Disaster planning in storm season: How can risk managers prepare?

Disaster planning in storm season: How can risk managers prepare? | Insurance Business

Disaster planning in storm season: How can risk managers prepare?

Weather events can cause significant disruption and loss to a business. In the midst of Atlantic hurricane season, companies need to ensure they understand the risks and have an effective plan in place. 

Corporate Risk and Insurance spoke to Arnold Mascali (pictured), president of Procor Solutions + Consulting, about how risk managers can build business resilience and respond to risk and disruption.

Mascali is an attorney and risk management professional with 30 years of experience. He was previously managing director of Aon’s Global Property Risk Consulting group and a member of the broker’s Global Risk Consulting US Operations Board. In that role, he managed the response to some of the largest property and business interruption claims in history, arising out of catastrophes such as the September 11th terrorist attack, Hurricanes Katrina and Ike.

What are some surprising areas that financial impact stems from, and how can risk managers prepare?

A frequently overlooked reason for income losses is failure to consider how disasters impact your employees. Risk managers tend to focus on the company itself and omit any planning around the impact that employees may face. Consider this: if a hurricane damages a manufacturing facility, the storm may also have caused damage to the surrounding areas, where employees live. If those employees are displaced or need to relocate, there could be a significant impact on the organization, as well.

Some companies are creating ‘Employee Disaster Recovery Programs’ to assist employees with insurance-related matters by providing current information on where they can find relief. These programs can help support your most valuable assets while helping them return to normalcy, and work with a clearer focus.

How can risk managers quantify business interruption?

Protecting a business’s income stream is one of the most important risk management responsibilities for any company. While business interruption (BI) insurance affords some protection, it does not provide complete relief and claims can be complex.

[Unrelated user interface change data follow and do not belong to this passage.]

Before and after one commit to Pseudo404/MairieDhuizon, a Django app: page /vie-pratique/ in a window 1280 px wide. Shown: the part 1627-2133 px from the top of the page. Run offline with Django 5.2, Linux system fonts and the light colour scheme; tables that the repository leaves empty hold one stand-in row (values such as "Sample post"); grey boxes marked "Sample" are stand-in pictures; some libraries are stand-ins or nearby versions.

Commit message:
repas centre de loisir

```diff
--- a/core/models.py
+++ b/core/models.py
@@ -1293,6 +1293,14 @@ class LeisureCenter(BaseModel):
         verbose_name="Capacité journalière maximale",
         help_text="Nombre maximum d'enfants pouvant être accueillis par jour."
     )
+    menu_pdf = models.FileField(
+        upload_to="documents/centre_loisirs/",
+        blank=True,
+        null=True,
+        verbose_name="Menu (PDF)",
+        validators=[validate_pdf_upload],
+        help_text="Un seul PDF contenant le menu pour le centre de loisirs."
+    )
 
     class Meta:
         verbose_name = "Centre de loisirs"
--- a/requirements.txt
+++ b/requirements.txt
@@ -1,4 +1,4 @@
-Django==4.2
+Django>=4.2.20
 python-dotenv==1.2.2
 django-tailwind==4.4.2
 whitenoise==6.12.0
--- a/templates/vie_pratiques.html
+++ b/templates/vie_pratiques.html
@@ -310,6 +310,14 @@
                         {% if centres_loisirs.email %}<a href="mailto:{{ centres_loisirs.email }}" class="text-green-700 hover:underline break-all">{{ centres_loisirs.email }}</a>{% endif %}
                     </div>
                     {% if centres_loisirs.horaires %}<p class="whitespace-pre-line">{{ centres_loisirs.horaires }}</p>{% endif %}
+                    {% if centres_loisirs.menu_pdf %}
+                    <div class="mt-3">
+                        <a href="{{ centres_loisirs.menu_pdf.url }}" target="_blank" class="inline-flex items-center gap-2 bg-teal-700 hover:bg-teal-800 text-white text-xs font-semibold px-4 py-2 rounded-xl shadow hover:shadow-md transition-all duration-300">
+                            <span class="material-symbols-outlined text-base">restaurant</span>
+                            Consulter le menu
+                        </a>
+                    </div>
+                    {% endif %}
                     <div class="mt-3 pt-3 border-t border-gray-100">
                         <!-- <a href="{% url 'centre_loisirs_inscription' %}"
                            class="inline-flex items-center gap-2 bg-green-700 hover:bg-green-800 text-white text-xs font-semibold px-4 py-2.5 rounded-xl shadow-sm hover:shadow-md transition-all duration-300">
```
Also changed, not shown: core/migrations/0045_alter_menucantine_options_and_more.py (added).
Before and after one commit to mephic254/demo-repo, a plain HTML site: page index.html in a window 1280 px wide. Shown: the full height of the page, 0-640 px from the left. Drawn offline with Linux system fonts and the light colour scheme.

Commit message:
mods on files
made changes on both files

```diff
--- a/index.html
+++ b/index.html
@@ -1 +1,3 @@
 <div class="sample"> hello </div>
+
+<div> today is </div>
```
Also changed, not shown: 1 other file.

A well-prepared risk manager or business owner can avoid protracted delays in resolving BI claims by completing a business interruption valuation prior to any event. The valuation would consider probable and foreseeable interruptions, as well as the predicted period in which the business would be impacted. With timing in mind, you can make reasonable financial projections and estimate the amount of income that could be lost. You should also consider extra expenses that are likely to be incurred in a full or partial shutdown of operation.

Your valuation and methodology can then be used to purchase the right amount of business interruption coverage, and will also help any claims to be resolved as quickly as possible.

How can businesses become more elastic pre-storm, and how can that help you bounce back faster?

Elasticity in disaster planning means to think outside of the organization. When disaster strikes, outside vendors or suppliers may not prove as reliable as anticipated, or your company may be placed at a lower priority when it comes to emergency responders.

Restoration companies are in high demand following catastrophes and having a pre-event contract with a reputable firm can make all the difference. A simple way to ensure a timely response is to have a pre-existing business relationship in place with a restoration contractor that ensures they respond to all events for the company, no matter the size or complexity.

What are the key players when it comes to understanding your disaster plan as a business?

Stakeholders vary by organization, but typically include finance, risk management, facilities, and procurement. When it comes to disaster planning, risk managers should aim to unite all stakeholders and avoid ‘silo driven’ plans. You don’t want each stakeholder to have its own plan based on its own priorities, without considering how it may interact with other parts of the organization.

Additionally, disaster response information should be easily available to all employees and team leaders should be trained on how to support and reinforce the organization’s commitment to the plan.

 

Related stories:
Taking on risk as the World Cup reaches conclusion
The cost of risk is declining, RIMS reveals